::: Provided information :::
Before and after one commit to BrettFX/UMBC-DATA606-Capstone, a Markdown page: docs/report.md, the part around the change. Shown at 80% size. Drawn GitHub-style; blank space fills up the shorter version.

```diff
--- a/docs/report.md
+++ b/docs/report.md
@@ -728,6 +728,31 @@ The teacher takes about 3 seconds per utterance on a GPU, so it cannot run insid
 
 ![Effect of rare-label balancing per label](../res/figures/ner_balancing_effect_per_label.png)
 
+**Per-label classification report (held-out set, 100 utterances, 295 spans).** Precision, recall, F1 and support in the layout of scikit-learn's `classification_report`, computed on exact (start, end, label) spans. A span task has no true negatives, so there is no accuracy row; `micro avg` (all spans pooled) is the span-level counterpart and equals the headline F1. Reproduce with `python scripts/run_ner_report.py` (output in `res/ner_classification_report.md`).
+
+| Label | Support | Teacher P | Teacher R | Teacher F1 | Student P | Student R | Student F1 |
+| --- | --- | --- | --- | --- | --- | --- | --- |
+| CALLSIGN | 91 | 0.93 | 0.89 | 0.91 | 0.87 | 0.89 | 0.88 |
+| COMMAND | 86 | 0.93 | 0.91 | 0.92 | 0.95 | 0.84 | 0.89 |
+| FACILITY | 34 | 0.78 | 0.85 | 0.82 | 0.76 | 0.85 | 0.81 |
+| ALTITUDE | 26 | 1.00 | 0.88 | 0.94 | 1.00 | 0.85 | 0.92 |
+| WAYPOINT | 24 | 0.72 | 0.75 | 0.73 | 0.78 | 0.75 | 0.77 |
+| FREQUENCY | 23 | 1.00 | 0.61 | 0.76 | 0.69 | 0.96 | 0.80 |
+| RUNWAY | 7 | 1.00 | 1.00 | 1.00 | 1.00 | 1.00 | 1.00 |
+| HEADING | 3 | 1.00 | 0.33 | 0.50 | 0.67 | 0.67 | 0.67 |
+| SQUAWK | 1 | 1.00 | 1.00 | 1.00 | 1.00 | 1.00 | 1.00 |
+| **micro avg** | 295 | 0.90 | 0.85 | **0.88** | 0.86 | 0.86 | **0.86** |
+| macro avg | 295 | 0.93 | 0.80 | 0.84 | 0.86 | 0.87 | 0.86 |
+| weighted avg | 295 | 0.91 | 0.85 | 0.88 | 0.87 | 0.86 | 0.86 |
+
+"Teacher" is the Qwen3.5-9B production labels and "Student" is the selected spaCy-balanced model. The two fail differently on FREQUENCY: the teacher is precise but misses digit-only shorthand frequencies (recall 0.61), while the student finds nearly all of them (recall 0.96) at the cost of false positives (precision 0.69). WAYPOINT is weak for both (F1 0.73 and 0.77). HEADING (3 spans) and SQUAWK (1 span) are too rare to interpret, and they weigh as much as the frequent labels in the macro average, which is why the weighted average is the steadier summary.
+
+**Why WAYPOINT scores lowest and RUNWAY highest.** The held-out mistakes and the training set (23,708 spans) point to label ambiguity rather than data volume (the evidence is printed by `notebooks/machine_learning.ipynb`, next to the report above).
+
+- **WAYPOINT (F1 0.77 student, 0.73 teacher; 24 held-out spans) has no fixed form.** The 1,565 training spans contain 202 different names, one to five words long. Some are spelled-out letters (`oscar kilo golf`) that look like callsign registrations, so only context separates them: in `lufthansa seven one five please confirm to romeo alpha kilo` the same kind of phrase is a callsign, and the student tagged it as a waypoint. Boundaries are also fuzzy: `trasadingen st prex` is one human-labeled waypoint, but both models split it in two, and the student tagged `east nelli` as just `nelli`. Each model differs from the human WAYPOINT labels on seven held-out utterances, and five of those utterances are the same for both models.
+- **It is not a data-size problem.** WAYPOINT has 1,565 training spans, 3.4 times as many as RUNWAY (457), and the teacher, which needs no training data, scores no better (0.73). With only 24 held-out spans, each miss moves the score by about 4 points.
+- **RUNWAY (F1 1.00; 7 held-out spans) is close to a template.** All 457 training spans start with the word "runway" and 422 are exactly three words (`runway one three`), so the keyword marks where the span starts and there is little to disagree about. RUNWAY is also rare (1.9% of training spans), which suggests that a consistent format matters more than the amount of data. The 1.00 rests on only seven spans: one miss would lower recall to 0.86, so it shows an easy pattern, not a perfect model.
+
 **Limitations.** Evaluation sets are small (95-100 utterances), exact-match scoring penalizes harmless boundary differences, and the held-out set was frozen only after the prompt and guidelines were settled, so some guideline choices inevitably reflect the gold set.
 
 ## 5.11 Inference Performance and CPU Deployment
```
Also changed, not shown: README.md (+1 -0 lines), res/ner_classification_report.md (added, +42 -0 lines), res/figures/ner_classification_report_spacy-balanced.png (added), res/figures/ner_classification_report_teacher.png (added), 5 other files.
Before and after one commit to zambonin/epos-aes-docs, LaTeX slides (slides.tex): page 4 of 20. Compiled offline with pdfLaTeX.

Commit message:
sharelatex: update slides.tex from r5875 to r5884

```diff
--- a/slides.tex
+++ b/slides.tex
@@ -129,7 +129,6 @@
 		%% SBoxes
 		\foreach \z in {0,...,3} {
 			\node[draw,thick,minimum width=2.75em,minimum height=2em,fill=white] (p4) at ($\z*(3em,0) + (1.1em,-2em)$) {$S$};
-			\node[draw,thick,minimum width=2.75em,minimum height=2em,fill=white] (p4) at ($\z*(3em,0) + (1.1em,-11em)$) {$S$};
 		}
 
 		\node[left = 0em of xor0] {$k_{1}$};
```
:::
Exercise directions:
Go through the listing and copy each line that includes the string "node".

Written response:
 			\node[draw,thick,minimum width=2.75em,minimum height=2em,fill=white] (p4) at ($\z*(3em,0) + (1.1em,-2em)$) {$S$};
-			\node[draw,thick,minimum width=2.75em,minimum height=2em,fill=white] (p4) at ($\z*(3em,0) + (1.1em,-11em)$) {$S$};
 		\node[left = 0em of xor0] {$k_{1}$};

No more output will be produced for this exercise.